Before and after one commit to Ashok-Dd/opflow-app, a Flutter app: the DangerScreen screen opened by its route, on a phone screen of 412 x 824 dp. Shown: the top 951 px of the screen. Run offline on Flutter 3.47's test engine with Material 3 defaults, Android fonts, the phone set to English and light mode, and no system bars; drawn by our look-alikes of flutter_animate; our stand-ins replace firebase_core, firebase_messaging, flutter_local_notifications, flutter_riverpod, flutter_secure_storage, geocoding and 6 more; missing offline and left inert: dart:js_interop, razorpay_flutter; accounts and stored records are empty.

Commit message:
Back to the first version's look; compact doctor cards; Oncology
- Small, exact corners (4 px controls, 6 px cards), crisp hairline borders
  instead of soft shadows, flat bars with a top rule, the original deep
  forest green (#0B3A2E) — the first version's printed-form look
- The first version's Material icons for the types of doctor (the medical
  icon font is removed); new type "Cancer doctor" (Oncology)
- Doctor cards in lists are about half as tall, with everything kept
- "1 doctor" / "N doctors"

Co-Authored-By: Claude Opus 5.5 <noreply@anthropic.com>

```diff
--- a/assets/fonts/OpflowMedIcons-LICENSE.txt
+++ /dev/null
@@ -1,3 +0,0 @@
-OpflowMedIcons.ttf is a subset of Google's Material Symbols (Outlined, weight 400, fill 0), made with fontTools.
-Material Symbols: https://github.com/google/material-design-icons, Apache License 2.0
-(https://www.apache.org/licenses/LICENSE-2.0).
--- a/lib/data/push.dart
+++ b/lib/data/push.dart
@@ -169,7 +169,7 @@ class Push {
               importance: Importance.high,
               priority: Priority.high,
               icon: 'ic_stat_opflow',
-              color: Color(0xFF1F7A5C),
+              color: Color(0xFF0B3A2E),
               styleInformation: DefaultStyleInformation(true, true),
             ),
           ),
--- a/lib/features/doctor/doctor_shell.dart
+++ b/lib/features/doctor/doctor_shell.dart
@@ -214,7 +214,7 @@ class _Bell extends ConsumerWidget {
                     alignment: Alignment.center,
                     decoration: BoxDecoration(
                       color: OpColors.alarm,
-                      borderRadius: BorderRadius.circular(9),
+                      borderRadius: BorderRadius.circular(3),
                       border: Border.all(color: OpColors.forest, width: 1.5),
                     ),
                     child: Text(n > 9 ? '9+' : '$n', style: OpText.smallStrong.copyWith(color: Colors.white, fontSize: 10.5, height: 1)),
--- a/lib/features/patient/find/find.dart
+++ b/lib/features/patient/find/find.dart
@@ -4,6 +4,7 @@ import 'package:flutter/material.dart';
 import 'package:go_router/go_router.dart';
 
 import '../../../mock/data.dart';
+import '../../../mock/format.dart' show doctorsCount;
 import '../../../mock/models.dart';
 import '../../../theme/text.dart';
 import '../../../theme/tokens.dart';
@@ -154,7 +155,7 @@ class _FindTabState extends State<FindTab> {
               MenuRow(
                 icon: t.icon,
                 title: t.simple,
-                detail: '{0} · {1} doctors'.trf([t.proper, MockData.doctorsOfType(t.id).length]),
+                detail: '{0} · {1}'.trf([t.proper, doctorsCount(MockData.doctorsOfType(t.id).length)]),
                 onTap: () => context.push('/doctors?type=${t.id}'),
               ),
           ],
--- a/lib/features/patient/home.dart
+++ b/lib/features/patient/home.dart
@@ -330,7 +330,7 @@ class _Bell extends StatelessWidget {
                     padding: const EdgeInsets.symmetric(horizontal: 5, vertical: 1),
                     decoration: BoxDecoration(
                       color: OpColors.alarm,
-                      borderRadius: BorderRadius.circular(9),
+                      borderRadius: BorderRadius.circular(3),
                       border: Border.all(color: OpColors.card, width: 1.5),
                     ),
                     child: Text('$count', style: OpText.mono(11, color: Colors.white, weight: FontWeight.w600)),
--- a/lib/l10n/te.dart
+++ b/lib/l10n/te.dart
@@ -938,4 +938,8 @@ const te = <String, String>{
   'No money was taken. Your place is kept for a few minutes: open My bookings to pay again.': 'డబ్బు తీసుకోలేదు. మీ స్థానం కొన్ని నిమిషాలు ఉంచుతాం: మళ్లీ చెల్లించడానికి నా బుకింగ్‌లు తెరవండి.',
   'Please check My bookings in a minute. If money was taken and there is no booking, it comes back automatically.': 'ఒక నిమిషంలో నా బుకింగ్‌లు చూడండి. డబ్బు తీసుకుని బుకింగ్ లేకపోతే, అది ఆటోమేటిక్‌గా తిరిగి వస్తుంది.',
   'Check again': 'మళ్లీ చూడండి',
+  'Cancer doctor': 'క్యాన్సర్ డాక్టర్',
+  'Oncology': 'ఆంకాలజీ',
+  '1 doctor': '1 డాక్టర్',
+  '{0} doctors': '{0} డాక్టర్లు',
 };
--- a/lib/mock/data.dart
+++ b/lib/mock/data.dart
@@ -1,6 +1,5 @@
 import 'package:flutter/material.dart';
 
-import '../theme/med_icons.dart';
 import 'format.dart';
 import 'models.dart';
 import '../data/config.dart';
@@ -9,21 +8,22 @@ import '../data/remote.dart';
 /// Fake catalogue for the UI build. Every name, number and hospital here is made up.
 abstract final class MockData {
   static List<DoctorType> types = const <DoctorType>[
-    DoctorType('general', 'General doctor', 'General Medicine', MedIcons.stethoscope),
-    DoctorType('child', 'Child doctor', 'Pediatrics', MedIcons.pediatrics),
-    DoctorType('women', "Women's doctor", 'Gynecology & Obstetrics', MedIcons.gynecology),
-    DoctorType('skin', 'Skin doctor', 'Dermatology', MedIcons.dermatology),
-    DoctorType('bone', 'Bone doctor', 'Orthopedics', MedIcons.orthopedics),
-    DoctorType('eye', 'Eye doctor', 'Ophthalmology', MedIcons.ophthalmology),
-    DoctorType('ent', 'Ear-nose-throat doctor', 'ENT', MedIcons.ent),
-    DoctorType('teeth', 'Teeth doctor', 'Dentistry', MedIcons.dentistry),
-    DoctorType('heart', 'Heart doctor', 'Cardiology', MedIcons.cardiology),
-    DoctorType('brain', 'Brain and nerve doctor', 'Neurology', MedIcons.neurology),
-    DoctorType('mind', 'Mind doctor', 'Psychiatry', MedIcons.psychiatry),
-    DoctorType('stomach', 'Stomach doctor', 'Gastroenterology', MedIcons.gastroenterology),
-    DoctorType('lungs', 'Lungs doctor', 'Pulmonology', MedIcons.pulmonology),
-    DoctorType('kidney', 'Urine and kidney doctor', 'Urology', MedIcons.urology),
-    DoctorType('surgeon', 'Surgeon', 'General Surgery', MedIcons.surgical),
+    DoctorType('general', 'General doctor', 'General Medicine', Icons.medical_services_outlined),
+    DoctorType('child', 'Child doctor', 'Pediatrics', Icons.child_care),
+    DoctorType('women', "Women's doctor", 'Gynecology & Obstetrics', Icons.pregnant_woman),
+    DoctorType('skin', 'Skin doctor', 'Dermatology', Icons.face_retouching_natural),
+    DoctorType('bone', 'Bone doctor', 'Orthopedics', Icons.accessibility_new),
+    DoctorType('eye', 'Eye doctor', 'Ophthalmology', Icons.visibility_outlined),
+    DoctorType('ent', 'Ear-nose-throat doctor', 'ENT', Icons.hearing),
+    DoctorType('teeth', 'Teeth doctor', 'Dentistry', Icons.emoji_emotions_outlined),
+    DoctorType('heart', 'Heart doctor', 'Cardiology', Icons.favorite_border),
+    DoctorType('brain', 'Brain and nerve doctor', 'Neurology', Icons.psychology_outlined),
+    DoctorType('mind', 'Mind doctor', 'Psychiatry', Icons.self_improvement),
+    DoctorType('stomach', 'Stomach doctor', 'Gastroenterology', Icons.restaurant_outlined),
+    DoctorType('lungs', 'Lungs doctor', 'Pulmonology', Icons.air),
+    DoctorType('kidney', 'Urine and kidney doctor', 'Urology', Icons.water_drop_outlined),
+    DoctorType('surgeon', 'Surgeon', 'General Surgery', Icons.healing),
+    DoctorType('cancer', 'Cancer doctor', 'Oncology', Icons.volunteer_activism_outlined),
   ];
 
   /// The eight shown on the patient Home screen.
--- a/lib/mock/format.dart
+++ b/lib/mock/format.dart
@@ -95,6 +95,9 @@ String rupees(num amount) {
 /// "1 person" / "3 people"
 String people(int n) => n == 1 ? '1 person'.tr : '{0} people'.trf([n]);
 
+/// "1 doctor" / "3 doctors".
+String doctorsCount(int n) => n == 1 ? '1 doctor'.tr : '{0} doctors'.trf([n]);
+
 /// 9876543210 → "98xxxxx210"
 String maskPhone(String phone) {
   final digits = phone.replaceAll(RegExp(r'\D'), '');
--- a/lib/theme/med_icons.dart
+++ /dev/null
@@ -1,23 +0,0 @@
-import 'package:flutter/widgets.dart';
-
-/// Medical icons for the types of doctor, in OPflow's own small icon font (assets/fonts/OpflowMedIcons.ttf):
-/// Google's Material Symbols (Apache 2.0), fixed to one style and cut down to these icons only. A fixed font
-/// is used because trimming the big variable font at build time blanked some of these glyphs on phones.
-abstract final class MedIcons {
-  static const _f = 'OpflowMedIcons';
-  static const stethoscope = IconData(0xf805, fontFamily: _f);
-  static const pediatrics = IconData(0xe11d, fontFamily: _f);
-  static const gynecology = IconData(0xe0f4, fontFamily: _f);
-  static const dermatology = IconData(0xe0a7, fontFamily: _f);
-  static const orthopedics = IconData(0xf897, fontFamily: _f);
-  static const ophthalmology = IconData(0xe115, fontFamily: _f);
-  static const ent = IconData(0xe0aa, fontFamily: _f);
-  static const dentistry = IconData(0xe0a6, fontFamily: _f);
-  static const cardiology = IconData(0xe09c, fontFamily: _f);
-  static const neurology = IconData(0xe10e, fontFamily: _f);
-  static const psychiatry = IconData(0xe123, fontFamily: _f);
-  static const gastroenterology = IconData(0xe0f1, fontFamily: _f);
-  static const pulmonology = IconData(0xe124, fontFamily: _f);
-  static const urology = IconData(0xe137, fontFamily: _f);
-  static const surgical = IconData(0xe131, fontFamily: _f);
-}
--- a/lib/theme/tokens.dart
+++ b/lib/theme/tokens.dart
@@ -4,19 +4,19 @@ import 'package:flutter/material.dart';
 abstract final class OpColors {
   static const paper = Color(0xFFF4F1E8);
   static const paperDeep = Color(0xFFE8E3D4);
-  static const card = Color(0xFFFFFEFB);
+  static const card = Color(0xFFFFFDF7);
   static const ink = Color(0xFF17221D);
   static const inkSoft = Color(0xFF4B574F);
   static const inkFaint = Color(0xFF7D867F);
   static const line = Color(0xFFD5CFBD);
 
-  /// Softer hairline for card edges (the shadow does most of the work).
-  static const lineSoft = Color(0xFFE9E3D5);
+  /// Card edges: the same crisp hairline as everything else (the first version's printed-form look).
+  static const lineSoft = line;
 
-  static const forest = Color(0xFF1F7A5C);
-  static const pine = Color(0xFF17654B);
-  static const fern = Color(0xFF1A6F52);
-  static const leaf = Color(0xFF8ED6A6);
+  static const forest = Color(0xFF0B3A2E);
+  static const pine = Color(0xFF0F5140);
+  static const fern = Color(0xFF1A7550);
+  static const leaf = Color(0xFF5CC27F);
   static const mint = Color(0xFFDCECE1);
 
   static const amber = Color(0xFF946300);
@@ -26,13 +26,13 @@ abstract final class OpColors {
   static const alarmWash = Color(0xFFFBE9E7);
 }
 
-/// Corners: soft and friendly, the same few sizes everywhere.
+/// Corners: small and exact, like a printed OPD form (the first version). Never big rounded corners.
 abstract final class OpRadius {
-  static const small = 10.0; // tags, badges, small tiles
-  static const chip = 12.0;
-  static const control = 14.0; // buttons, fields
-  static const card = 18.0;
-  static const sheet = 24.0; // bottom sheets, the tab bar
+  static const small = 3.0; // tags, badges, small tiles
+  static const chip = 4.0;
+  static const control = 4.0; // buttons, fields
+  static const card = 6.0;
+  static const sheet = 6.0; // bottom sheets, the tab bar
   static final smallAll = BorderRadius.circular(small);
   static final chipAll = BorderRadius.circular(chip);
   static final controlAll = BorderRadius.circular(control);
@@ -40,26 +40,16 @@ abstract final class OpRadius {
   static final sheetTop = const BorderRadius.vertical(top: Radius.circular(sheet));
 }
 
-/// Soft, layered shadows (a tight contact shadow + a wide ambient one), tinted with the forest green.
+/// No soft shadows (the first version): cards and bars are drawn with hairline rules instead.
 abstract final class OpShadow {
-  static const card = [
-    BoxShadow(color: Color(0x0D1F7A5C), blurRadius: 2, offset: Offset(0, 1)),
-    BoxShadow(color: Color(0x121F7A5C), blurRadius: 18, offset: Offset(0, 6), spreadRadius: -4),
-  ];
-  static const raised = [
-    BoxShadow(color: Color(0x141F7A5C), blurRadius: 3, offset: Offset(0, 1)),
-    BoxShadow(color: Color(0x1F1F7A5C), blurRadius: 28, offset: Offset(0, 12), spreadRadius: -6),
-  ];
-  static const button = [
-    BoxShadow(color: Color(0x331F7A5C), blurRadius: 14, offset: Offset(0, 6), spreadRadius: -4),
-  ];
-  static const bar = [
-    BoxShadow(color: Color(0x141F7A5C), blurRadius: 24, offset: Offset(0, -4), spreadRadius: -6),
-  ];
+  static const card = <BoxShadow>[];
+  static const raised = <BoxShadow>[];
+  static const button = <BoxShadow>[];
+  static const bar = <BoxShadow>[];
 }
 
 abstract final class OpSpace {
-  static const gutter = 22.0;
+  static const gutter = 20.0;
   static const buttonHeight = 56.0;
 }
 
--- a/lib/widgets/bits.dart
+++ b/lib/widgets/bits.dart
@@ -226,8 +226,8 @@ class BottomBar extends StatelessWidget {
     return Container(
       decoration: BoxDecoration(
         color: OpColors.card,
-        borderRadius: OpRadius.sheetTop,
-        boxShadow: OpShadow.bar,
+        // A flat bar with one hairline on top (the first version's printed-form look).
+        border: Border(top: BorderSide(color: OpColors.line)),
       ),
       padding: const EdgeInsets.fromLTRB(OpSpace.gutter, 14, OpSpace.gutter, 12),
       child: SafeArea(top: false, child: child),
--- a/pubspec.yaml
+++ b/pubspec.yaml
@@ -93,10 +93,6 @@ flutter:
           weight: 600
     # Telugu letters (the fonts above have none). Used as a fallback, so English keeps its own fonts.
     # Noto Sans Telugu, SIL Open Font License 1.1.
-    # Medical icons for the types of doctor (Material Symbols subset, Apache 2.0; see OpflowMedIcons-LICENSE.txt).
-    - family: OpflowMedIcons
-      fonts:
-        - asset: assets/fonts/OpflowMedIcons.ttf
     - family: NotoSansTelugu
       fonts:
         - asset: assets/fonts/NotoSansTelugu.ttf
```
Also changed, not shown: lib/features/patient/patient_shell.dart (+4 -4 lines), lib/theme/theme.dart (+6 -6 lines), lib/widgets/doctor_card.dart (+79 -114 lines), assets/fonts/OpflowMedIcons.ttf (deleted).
-.-.-
#### [Work required]
From the data, pick out every line that includes "widgets".

#### [Result for this task]
-import 'package:flutter/widgets.dart';
--- a/lib/widgets/bits.dart
+++ b/lib/widgets/bits.dart
Also changed, not shown: lib/features/patient/patient_shell.dart (+4 -4 lines), lib/theme/theme.dart (+6 -6 lines), lib/widgets/doctor_card.dart (+79 -114 lines), assets/fonts/OpflowMedIcons.ttf (deleted).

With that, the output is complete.